For example, it may not always be possible to run all of the programs on your computer. Additionally, the programs might not always run as quickly as they would if they were running on Windows. That said, Wine is a great, free solution for running Windows programs on your Ubuntu computer when necessary.
Step 1: System Preparation
To build Wine from source code needs build essentials tools, gcc compiler and large number of development packages.
Open a terminal with sudo privileged account and first update the apt cache:
sudo apt update
Then install the required packages on your system.
sudo apt install build-essential gcc-multilib gcc-mingw-w64 libasound2-dev libpulse-dev libdbus-1-dev libfontconfig-dev libfreetype-dev libgnutls28-dev libgl-dev libunwind-dev libx11-dev libxcomposite-dev libxcursor-dev libxfixes-dev libxi-dev libxrandr-dev libxrender-dev libxext-dev bison flex
Step 2: Download Wine Source Code
After installing all the required packages, download the latest Wine source code from its official websites. As of writing this tutorial, Wine 8.0 is the latest version.
Use the following commands to download Wine source code and extract it:
tar -Jxf wine-8.0.tar.xz -C /tmp
All the files will be extracted under /tmp/wine-8.0 directory.
Step 3: Compiling Wine Source Code
Use the ./configure script to prepare the source for the installation based on the system hardware. This will create the Makefile for the compilation and set the installation environment for Wine according to your system.
Switch to wine source code directory with cd command:
Then configure the source code with ./configure script. On 64 bit systems, make sure to use –enable-win64 command line parameters as given below:
## For 32-Bit Systems:
## For 64-Bit Systems:
Finally, run the make and make install command to compile the wine source and install it on your system.
The source code compilation takes some time to complete based on the resources available in system hardware. Wait for the installation to complete successfully.
Step 4: Verify Installation
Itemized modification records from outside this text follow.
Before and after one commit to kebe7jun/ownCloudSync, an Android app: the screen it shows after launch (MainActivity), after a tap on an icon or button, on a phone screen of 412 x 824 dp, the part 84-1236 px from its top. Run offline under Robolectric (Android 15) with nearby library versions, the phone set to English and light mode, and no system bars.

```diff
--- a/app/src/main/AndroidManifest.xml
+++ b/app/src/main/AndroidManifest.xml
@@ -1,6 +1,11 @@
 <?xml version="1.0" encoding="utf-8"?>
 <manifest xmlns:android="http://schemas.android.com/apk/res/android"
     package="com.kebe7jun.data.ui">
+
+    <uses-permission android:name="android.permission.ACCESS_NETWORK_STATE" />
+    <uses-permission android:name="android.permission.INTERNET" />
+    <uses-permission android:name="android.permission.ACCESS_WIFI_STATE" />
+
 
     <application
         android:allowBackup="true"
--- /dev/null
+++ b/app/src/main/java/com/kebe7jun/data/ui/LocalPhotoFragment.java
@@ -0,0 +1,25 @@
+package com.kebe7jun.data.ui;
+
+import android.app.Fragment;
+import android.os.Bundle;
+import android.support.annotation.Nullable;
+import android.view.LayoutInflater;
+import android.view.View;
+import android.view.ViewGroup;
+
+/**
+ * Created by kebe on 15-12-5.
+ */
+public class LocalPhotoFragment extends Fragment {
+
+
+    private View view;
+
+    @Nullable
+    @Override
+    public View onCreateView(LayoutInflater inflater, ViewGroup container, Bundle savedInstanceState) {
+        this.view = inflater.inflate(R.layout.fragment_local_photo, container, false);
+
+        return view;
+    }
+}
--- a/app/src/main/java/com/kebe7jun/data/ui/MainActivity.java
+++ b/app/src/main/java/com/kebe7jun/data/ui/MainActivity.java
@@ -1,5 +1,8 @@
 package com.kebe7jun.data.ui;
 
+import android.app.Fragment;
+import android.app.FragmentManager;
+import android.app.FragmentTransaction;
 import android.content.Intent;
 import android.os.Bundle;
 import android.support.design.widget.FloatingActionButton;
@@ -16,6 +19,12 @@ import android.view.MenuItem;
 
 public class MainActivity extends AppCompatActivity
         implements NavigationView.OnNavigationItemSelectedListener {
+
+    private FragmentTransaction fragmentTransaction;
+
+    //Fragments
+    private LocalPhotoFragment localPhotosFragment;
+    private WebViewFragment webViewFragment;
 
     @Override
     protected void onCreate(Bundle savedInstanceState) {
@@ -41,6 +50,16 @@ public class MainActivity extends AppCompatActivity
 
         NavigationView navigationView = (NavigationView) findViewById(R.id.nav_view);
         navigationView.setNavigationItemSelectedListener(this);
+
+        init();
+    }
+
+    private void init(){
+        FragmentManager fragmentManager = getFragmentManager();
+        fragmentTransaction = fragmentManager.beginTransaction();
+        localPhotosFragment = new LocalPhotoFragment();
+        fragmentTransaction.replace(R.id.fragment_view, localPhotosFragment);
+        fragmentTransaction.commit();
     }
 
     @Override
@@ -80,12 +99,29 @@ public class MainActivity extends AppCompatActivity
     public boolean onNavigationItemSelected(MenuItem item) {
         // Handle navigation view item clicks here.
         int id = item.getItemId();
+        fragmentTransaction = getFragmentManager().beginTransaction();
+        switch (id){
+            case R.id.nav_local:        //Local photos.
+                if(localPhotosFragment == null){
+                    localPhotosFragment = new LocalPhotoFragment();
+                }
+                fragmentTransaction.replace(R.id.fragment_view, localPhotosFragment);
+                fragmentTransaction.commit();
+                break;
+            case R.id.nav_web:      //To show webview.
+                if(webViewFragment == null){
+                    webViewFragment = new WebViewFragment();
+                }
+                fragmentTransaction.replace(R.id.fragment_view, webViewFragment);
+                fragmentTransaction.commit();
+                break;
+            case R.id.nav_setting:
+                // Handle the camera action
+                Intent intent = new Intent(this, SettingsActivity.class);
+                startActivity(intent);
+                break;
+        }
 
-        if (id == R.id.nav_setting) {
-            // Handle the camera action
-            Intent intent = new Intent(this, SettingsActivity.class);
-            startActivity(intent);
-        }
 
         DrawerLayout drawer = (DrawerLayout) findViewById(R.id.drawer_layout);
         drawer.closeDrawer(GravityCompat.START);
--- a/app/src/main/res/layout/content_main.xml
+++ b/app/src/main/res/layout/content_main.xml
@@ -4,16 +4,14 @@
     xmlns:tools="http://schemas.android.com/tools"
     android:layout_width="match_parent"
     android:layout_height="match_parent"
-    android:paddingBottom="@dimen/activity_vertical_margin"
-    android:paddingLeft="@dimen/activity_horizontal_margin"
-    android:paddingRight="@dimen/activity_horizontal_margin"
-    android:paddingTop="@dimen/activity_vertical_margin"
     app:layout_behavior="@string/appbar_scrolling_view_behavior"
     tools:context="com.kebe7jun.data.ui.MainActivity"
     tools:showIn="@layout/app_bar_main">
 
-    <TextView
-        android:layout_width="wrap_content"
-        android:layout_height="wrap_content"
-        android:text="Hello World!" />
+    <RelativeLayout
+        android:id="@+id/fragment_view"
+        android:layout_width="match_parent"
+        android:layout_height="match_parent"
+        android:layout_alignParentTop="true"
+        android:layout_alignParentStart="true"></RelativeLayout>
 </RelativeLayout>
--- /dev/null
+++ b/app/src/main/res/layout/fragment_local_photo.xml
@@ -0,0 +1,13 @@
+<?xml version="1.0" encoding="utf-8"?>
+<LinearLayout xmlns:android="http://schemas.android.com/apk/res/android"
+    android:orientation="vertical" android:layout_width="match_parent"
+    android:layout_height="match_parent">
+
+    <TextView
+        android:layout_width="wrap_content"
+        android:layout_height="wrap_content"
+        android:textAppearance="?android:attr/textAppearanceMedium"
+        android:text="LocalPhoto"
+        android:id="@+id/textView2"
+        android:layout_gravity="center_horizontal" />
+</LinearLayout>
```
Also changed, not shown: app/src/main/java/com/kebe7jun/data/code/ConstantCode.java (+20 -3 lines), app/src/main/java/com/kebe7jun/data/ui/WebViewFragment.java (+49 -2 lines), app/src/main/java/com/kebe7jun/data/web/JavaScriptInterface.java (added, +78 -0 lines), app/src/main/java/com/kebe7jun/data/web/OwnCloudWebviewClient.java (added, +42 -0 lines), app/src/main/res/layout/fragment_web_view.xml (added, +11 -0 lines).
Use the following command to check the version of wine installed on your system
## On 32-Bit Systems:
## On 64-Bit Systems:
You should see the
wine-80 in output.
Step 5: Configuring Wine
The next step is to configure the WineHQ package. To do this, run the following command:
On your Debian systems, you can configure Wine for the “32-bit” and “64-bit” Windows applications. In our case, we are setting the Wine environment for the “32-bit” system:
The Wine configuration will start updating in your “home” directory:
After completing the update process, the following Wine configuration dialog box will appear on your screen. You can utilize it for tweaking different options.
For instance, we will move open the “Applications” tab and set the Windows Version as “Windows 7”:
To change the appearance-related settings, switch to the “Graphics” tab and set the options according to your requirements.
That was the basic method related to the installation and configuration of Wine on Ubuntu 22.04.
Run Windows Programs on Linux with WineHQ
Now that you’ve installed WineHQ on your Debian-based system and configured it. it’s time to start running those pesky Windows programs. For the testing purposes, I have downloaded a small windows execution file putty.exe and launched it with Wine application.
WineHQ is an excellent way of running Windows programs on your Ubuntu computer. The program is very easy to install and configure on Ubuntu. Furthermore, it allows you to run Windows programs on your Debian computer when you need to. Overall, it’s an excellent, free solution for running Windows programs on your Ubuntu computer.